What the exercise asks: Word for word, copy out the data below, omitting pictures.
──────── Records to use ────────
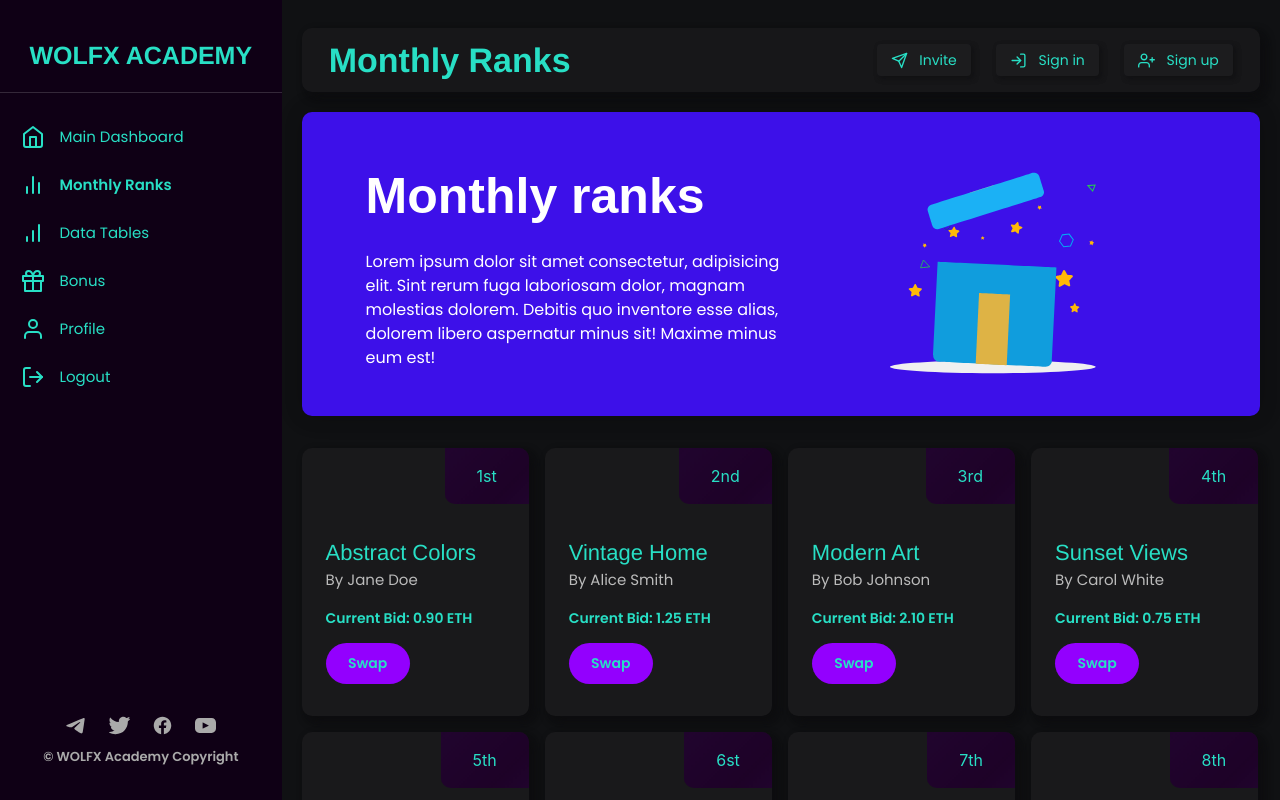
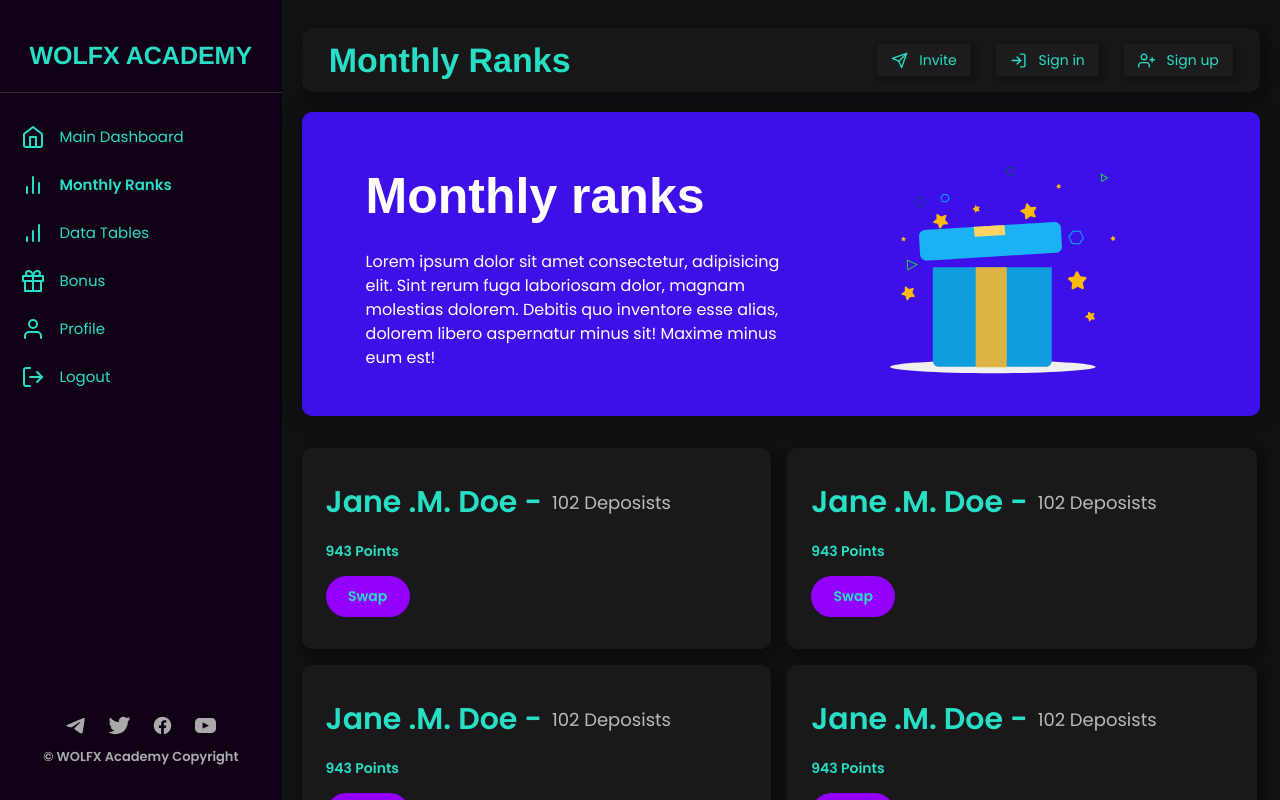
Before and after one commit to infodavid00/project057, a React (Vite) app: page /dashboard/mt in a window 1280 px wide. Shown: the top 800 px of the page. Built offline with nearby package versions, Linux system fonts and the light colour scheme.

Commit message:
completed profile page

```diff
--- a/src/comps/monthlyranks/Cards.jsx
+++ b/src/comps/monthlyranks/Cards.jsx
@@ -68,16 +68,17 @@ export default function Cards() {
     <div id="monthlyranks-cards-body">
       {cards.map((element, index) => (
         <div key={index} className="monthlyranks-card">
-          <div className="monthlyranks-card-index">
-            <div className="monthlyranks-card-index-btn">{element.index}</div>
-          </div>
           <div className="monthlyranks-card-padded">
-            <h1 className="monthlyranks-card-title">{element.title}</h1>
-            <div className="monthlyranks-card-name">By {element.name}</div>
+            <h1 className="monthlyranks-card-title" style={{
+              display: "flex",
+              alignItems: "center",
+              gap: 10
+            }}>{"Jane .M. Doe"} - <div className="monthlyranks-card-name">{"102"} Deposists</div></h1>
+            {/*<div className="monthlyranks-card-name">{"102"} Deposists</div>*/}
             {/* section1 */}
             <div style={{ marginTop: "1em" }}>
               <div className="monthlyranks-card-footer-text">
-                Current Bid: {element.digit}
+               943 Points
               </div>
               <button className="monthlyranks-card-footer-btn">Swap</button>
             </div>
--- a/src/comps/monthlyranks/monthlyranks.css
+++ b/src/comps/monthlyranks/monthlyranks.css
@@ -46,7 +46,7 @@
   border-radius: 10px;
   background-color: rgba(25,25,27,1);
   box-shadow: var(--box-shadow);
-  width: 23.7%;
+  width: 49%;
   cursor: pointer;
   transition: transform 0.3s ease, box-shadow 0.3s ease, background-color 0.3s ease;
   opacity: 0;
@@ -98,43 +98,6 @@
   flex-wrap: wrap;
 }
 
-.monthlyranks-card-index {
-  display: flex;
-  justify-content: flex-end;
-}
-.monthlyranks-card-index-btn {
-  padding: 1em 2em;
-  border-radius: 0px 10px 0px 10px;
-  background-color: rgba(31, 0, 42, 0.5);
-  color: var(--color);
-  position: relative;
-  overflow: hidden;
-  z-index: 1;
-}
-.monthlyranks-card-index-btn::before {
-  content: "";
-  position: absolute;
-  top: -100%;
-  left: -100%;
-  width: 200%;
-  height: 200%;
-  background: linear-gradient(135deg,
-      rgba(31, 0, 42, 0.8),
-      rgba(35, 3, 50, 0.8),
-      rgba(31, 0, 42, 0.8),
-      rgba(40, 7, 60, 0.8));
-  z-index: -1;
-  animation: swipe 1s infinite linear;
-}
-@keyframes swipe {
-  0% {
-    transform: translate(-100%, -100%);
-  }
-  100% {
-    transform: translate(100%, 100%);
-  }
-}
-
 .monthlyranks-card-padded {
   padding: 2em 1.5em;
 }
@@ -143,13 +106,13 @@
   box-shadow: 0px 0px 25px rgba(0, 0, 0, 0.3), 0px 0px 20px rgba(0, 0, 0, 0.1);
 }
 .monthlyranks-card-title {
-  font-family: "helvetica", sans-serif;
-  font-size: 22px;
+  font-family: "poppins-semibold", sans-serif;
+  font-size: 30px;
   color: var(--color);
 }
 .monthlyranks-card-name {
   font-family: "poppins", sans-serif;
-  font-size: 15px;
+  font-size: 18px;
   color: #bbb;
 }
 .monthlyranks-card-footer-text {
--- a/src/comps/profile/profile.css
+++ b/src/comps/profile/profile.css
@@ -8,7 +8,8 @@
 }
 
 #profile-info-cont {
-  background-color: rgba(51, 20, 62, 1);
+  background-color: rgba(25,25,27,1);
+  box-shadow: var(--box-shadow);
   width: 40%;
   border-radius: 15px;
   padding: 0.4em 1.4em;
@@ -25,7 +26,7 @@
   padding: 8px 1.2em;
   border: none;
   outline: none;
-  background-color: #3D10E9;
+  background-color: rgba(60,60,62,1);
   border-radius: 30px;
 }
 #profile-info-image-container {
@@ -40,8 +41,7 @@
   background-color: #ccc;
   border-radius: 50%;
   border: 1px solid #555;
-  box-shadow:
-   0px 0px 20px rgba(200, 200, 200, 0.4), 0px 0px 10px rgba(200, 200, 200, 0.2);
+  box-shadow: var(--box-shadow);
 }
 #profile-info-image-editbtn {
   display: flex;
@@ -49,7 +49,6 @@
   justify-content: center;
   width: 30px;
   height: 30px;
-  background-color: #ccc;
   border-radius: 50%;
   margin-left: -1.5em;
   margin-top: 3.3em;
@@ -61,8 +60,8 @@
   font-size: 21px;
   text-align: center;
   font-family: 'helvetica', sans-serif;
-  color: white;
   margin-top: 0.6em;
+  color: var(--color);
 }
 .profile-info-metainfo {
   font-family: 'poppins', sans-serif;
@@ -82,12 +81,13 @@
   font-size: 21px;
   text-align: center;
   font-family: 'helvetica', sans-serif;
-  color: white;
+  color: var(--color);
 }
 
 .profile-passwordspace {
   width: 55%;
-  background-color: rgba(51, 20, 62, 1);
+  background-color: rgba(25,25,27,1);
+  box-shadow: var(--box-shadow);
   border-radius: 15px;
   padding: 0.4em 1.4em;
 }
```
────────
Output of the exercise:
Before and after one commit to infodavid00/project057, a React (Vite) app: page /dashboard/mt in a window 1280 px wide. Shown: the top 800 px of the page. Built offline with nearby package versions, Linux system fonts and the light colour scheme.

Commit message:
completed profile page

```diff
--- a/src/comps/monthlyranks/Cards.jsx
+++ b/src/comps/monthlyranks/Cards.jsx
@@ -68,16 +68,17 @@ export default function Cards() {
     <div id="monthlyranks-cards-body">
       {cards.map((element, index) => (
         <div key={index} className="monthlyranks-card">
-          <div className="monthlyranks-card-index">
-            <div className="monthlyranks-card-index-btn">{element.index}</div>
-          </div>
           <div className="monthlyranks-card-padded">
-            <h1 className="monthlyranks-card-title">{element.title}</h1>
-            <div className="monthlyranks-card-name">By {element.name}</div>
+            <h1 className="monthlyranks-card-title" style={{
+              display: "flex",
+              alignItems: "center",
+              gap: 10
+            }}>{"Jane .M. Doe"} - <div className="monthlyranks-card-name">{"102"} Deposists</div></h1>
+            {/*<div className="monthlyranks-card-name">{"102"} Deposists</div>*/}
             {/* section1 */}
             <div style={{ marginTop: "1em" }}>
               <div className="monthlyranks-card-footer-text">
-                Current Bid: {element.digit}
+               943 Points
               </div>
               <button className="monthlyranks-card-footer-btn">Swap</button>
             </div>
--- a/src/comps/monthlyranks/monthlyranks.css
+++ b/src/comps/monthlyranks/monthlyranks.css
@@ -46,7 +46,7 @@
   border-radius: 10px;
   background-color: rgba(25,25,27,1);
   box-shadow: var(--box-shadow);
-  width: 23.7%;
+  width: 49%;
   cursor: pointer;
   transition: transform 0.3s ease, box-shadow 0.3s ease, background-color 0.3s ease;
   opacity: 0;
@@ -98,43 +98,6 @@
   flex-wrap: wrap;
 }
 
-.monthlyranks-card-index {
-  display: flex;
-  justify-content: flex-end;
-}
-.monthlyranks-card-index-btn {
-  padding: 1em 2em;
-  border-radius: 0px 10px 0px 10px;
-  background-color: rgba(31, 0, 42, 0.5);
-  color: var(--color);
-  position: relative;
-  overflow: hidden;
-  z-index: 1;
-}
-.monthlyranks-card-index-btn::before {
-  content: "";
-  position: absolute;
-  top: -100%;
-  left: -100%;
-  width: 200%;
-  height: 200%;
-  background: linear-gradient(135deg,
-      rgba(31, 0, 42, 0.8),
-      rgba(35, 3, 50, 0.8),
-      rgba(31, 0, 42, 0.8),
-      rgba(40, 7, 60, 0.8));
-  z-index: -1;
-  animation: swipe 1s infinite linear;
-}
-@keyframes swipe {
-  0% {
-    transform: translate(-100%, -100%);
-  }
-  100% {
-    transform: translate(100%, 100%);
-  }
-}
-
 .monthlyranks-card-padded {
   padding: 2em 1.5em;
 }
@@ -143,13 +106,13 @@
   box-shadow: 0px 0px 25px rgba(0, 0, 0, 0.3), 0px 0px 20px rgba(0, 0, 0, 0.1);
 }
 .monthlyranks-card-title {
-  font-family: "helvetica", sans-serif;
-  font-size: 22px;
+  font-family: "poppins-semibold", sans-serif;
+  font-size: 30px;
   color: var(--color);
 }
 .monthlyranks-card-name {
   font-family: "poppins", sans-serif;
-  font-size: 15px;
+  font-size: 18px;
   color: #bbb;
 }
 .monthlyranks-card-footer-text {
--- a/src/comps/profile/profile.css
+++ b/src/comps/profile/profile.css
@@ -8,7 +8,8 @@
 }
 
 #profile-info-cont {
-  background-color: rgba(51, 20, 62, 1);
+  background-color: rgba(25,25,27,1);
+  box-shadow: var(--box-shadow);
   width: 40%;
   border-radius: 15px;
   padding: 0.4em 1.4em;
@@ -25,7 +26,7 @@
   padding: 8px 1.2em;
   border: none;
   outline: none;
-  background-color: #3D10E9;
+  background-color: rgba(60,60,62,1);
   border-radius: 30px;
 }
 #profile-info-image-container {
@@ -40,8 +41,7 @@
   background-color: #ccc;
   border-radius: 50%;
   border: 1px solid #555;
-  box-shadow:
-   0px 0px 20px rgba(200, 200, 200, 0.4), 0px 0px 10px rgba(200, 200, 200, 0.2);
+  box-shadow: var(--box-shadow);
 }
 #profile-info-image-editbtn {
   display: flex;
@@ -49,7 +49,6 @@
   justify-content: center;
   width: 30px;
   height: 30px;
-  background-color: #ccc;
   border-radius: 50%;
   margin-left: -1.5em;
   margin-top: 3.3em;
@@ -61,8 +60,8 @@
   font-size: 21px;
   text-align: center;
   font-family: 'helvetica', sans-serif;
-  color: white;
   margin-top: 0.6em;
+  color: var(--color);
 }
 .profile-info-metainfo {
   font-family: 'poppins', sans-serif;
@@ -82,12 +81,13 @@
   font-size: 21px;
   text-align: center;
   font-family: 'helvetica', sans-serif;
-  color: white;
+  color: var(--color);
 }
 
 .profile-passwordspace {
   width: 55%;
-  background-color: rgba(51, 20, 62, 1);
+  background-color: rgba(25,25,27,1);
+  box-shadow: var(--box-shadow);
   border-radius: 15px;
   padding: 0.4em 1.4em;
 }
```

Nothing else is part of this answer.